A watershed is the area of land that carries water after rain falls and snow melts through the soil, groundwater, wetlands, lakes and streams making its way into larger rivers and eventually an ocean.
The physical landscape, such as topography, geology, soils and ecosystems, form the natural characteristics of a watershed. Man-made landscapes, such as roads, cities, farms and industry, can affect the natural balance within a watershed.
We all live in a watershed.
What we do on the land impacts
the health of our watershed.
The North Saskatchewan River Watershed
The North Saskatchewan River watershed,
one of seven major watersheds in Alberta,
is a large and very diverse drainage area.

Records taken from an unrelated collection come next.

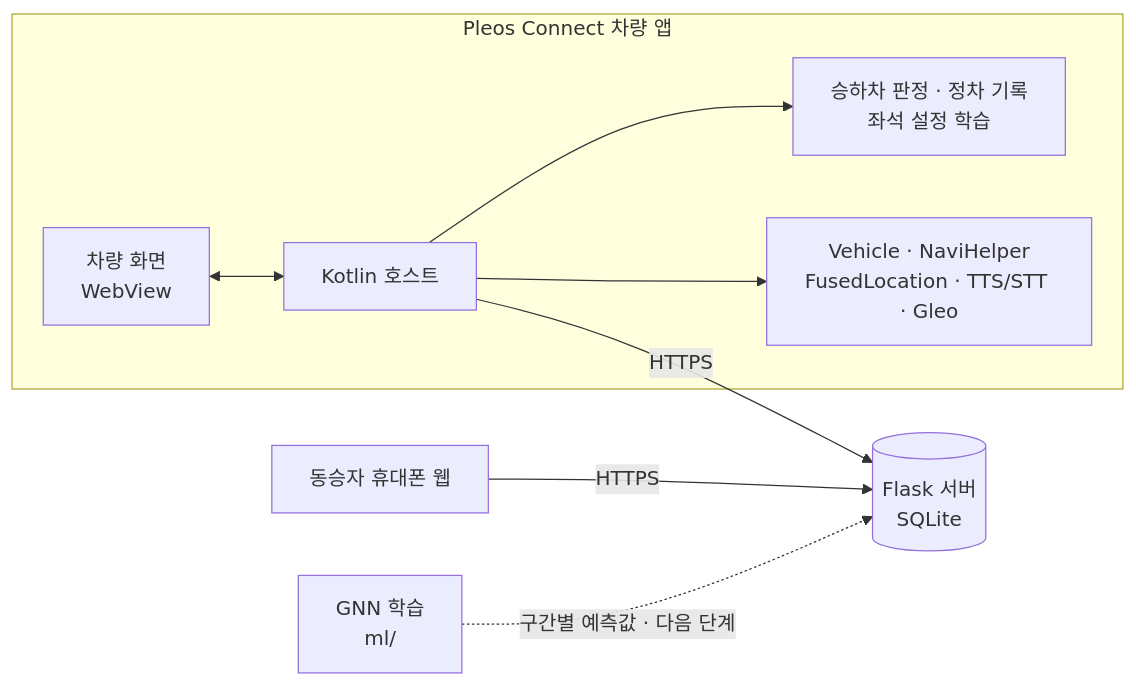
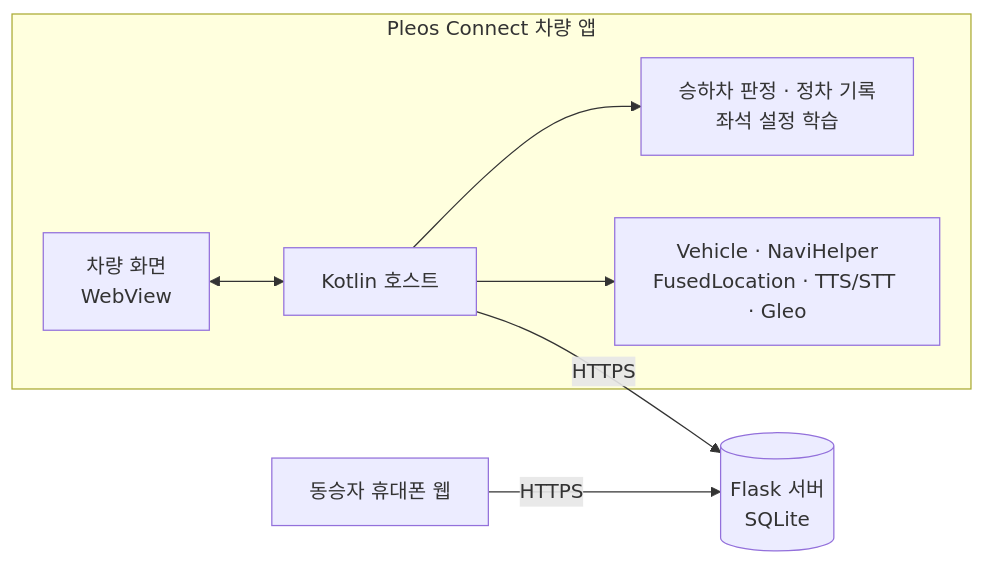
One commit to oumuamuatony/Pooly changed the diagram in README.md. Above: the diagram before and after it, drawn with Mermaid. The commit also changed other lines of this file and 7 other files, not shown here.

````diff
--- a/README.md
+++ b/README.md
@@ -80,11 +80,10 @@
 ```mermaid
 flowchart LR
   subgraph Car[Pleos Connect 차량 앱]
     UI[차량 화면<br/>WebView] <--> Host[Kotlin 호스트]
     Host --> Auto[승하차 판정 · 정차 기록<br/>좌석 설정 학습]
     Host --> SDK[Vehicle · NaviHelper<br/>FusedLocation · TTS/STT · Gleo]
   end
   Phone[동승자 휴대폰 웹] -- HTTPS --> Server
   Host -- HTTPS --> Server[(Flask 서버<br/>SQLite)]
-  ML[GNN 학습<br/>ml/] -. 구간별 예측값 · 다음 단계 .-> Server
 ```
````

The watershed begins in the ice fields of Banff National Park and flows north easterly to the Alberta-Saskatchewan border. The watershed covers a diverse area of the province including alpine, foothills, boreal forest and parkland ecosystems.
In one day, people can travel
from towering mountains,
down through forested foothills,
around fens, bogs and marshes,
and along tributaries and lake shores.
They can drive past ranches and oil pump jacks, raft through an urban area of over a million people, pass through fields of grain and canola and watch the moon rise over prairie skies.
The North Saskatchewan River eventually joins the South Saskatchewan River near Prince Albert, Saskatchewan and travels across Saskatchewan and Manitoba before draining into the Hudson’s Bay. Saskatchewan River Basin Map
Did you Know?
- The North Saskatchewan River originates at the Saskatchewan Glacier in Banff National Park.
- The North Saskatchewan River flows northeasterly for over 1,000 kilometers before crossing the Alberta-Saskatchewan border.
- The North Saskatchewan watershed encompasses over 57,000 square kilometers of land within Alberta’s borders.
- About 11% of the total area of the watershed is made up of surface water bodies such as wetlands, riparian areas, lakes, streams and rivers.
- There are two man-made hydroelectric dams on the North Saskatchewan River system – the Bighorn Dam on the main stem and Brazeau Dam on the Brazeau River.
- The average annual discharge for the North Saskatchewan River is 7,510 million cubic meters with 90% of the volume being generated in the headwaters subwatersheds (Cline, Ram, Clearwater and Brazeau).
- Over 1.4 million people live in the North Saskatchewan River watershed – making it one of Alberta’s most populated watersheds.